What is the SB-1 Visa (aka Returning Resident Visa)?
Permanent residents who have remained outside of the United States for more than one calendar year and did not obtain a re-entry permit (https://berardiimmigrationlaw.com/immigration-blog/protect-your-green-card-status) prior to their trip abroad may be deemed to have abandoned their permanent resident status. However, permanent residents who were unable to return to the U.S. for reasons beyond their control may qualify for an SB-1 visa, also known as the Returning Resident Visa.
What are the requirements for an SB-1 Visa?
There are several requirements that must be fulfilled in order to qualify for an SB-1 visa. They are:
• You must have had the status of a lawful permanent resident at the time of departure.
• You must have departed the U.S. with the intention of returning.
• You are returning to the U.S. from a temporary visit abroad and were forced to stay abroad due to reasons beyond your control and which you were not responsible for.
What’s considered “reasons beyond my control?”
USCIS does not give specific examples of what may qualify as reasons beyond a person’s control. However, it is commonly understood that you will not qualify for the SB-1 visa if returning to the U.S. was simply inconvenient to you. For example, not returning to the U.S. because the job market was bad will likely not be considered a valid reason.
Some examples of reasons that are beyond your control could include:
• You became severely ill.
• You had a complicated pregnancy
• Your passport or other documents had been withheld
• You could not get permission to depart the country you are in.
Depending on the circumstances, there may be other extenuating reasons that could qualify you for an SB-1 visa. It’s important to note that, whatever the reason, you must provide solid evidence to support your claim. For example, if you became seriously ill, medical records would be considered solid evidence.
What is the process of obtaining an SB-1 visa?
In order to obtain an SB-1 visa, you must apply at a U.S. Embassy. For the list of embassies, please visit http://Users/davidlewis/Sites/berardi/app/public.usembassy.gov/. The first step is to schedule an appointment at a U.S. Embassy. At the time of your appointment, you will provide your identification, along with all of the required forms and evidence supporting your SB-1 visa application. You will also be interviewed by an officer. The officer will assess your family ties, employment, property ownership and other financial obligations in the United States.
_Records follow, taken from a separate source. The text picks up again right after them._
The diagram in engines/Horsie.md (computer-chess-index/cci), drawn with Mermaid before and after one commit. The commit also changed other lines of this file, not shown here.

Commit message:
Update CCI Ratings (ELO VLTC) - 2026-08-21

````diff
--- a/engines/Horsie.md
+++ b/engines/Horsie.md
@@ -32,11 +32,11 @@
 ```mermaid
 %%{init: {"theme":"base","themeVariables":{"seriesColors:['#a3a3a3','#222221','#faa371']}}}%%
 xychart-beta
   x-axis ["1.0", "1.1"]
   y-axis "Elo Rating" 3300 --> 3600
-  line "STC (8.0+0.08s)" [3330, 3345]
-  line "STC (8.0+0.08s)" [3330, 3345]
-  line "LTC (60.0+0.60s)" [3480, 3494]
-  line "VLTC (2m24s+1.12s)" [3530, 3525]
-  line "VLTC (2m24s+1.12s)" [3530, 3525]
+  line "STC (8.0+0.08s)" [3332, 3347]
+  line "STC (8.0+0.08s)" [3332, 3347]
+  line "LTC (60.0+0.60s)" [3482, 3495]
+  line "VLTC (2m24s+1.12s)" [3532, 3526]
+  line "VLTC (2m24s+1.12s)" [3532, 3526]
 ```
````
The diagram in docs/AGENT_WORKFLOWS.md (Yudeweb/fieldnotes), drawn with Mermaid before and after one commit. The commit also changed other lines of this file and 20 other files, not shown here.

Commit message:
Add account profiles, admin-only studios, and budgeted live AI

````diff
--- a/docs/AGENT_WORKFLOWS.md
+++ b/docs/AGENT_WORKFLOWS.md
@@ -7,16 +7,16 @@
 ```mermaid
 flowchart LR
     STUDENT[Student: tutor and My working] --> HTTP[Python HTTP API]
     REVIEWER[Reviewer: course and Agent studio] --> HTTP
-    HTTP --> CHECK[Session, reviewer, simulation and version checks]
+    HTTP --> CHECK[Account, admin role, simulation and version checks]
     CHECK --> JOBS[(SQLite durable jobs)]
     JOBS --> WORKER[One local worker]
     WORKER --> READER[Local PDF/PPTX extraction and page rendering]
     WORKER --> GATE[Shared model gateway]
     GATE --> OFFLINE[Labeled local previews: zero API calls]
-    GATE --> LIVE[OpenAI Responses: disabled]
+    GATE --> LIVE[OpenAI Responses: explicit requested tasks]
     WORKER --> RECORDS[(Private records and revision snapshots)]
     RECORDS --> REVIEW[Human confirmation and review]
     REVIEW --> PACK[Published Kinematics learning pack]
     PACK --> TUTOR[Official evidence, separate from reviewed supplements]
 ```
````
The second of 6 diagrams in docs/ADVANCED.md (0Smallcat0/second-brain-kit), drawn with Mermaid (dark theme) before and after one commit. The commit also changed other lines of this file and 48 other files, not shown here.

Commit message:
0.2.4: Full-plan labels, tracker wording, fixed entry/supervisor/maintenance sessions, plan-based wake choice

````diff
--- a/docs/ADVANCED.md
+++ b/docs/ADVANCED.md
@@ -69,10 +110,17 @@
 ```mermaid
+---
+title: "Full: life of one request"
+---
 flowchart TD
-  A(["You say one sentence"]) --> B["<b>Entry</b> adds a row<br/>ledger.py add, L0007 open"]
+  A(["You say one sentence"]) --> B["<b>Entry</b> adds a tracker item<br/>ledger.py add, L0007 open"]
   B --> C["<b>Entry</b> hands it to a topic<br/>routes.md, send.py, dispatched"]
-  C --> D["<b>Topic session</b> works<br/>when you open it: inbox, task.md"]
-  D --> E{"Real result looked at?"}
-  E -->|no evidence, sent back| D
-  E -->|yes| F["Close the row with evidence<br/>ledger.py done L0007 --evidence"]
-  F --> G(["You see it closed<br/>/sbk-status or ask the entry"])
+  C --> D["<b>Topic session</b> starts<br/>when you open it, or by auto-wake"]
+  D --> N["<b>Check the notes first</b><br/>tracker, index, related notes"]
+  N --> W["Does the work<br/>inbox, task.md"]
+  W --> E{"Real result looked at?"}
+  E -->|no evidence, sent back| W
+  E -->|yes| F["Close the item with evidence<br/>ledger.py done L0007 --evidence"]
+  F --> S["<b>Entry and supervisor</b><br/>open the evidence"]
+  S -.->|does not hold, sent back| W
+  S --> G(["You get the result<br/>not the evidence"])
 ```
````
The main focus is on your intent to stay in the United States and the particular circumstances that prevented you from returning. This step is simply determining if you qualify for the SB-1 visa.
If the officer finds that you do qualify for the SB-1 visa, you will then be scheduled for a second interview at the embassy. This second interview will be to determine if you are now eligible for the immigrant visa. SB-1 visa applicants are subject to the same application processing fees, documentary requirements and medical requirements that apply to all immigrant visa applications.
If approved, the previous permanent resident card will remain valid. The SB-1 visa itself also serves as temporary proof of permanent resident status for a one-year period. The SB-1 process can be fairly quick depending on the processing times of the particular U.S. Embassy. Some cases have been completed in as little as two to three months.
If you have questions on obtaining an SB-1 Visa, please schedule a consultation with one of our immigration attorneys today!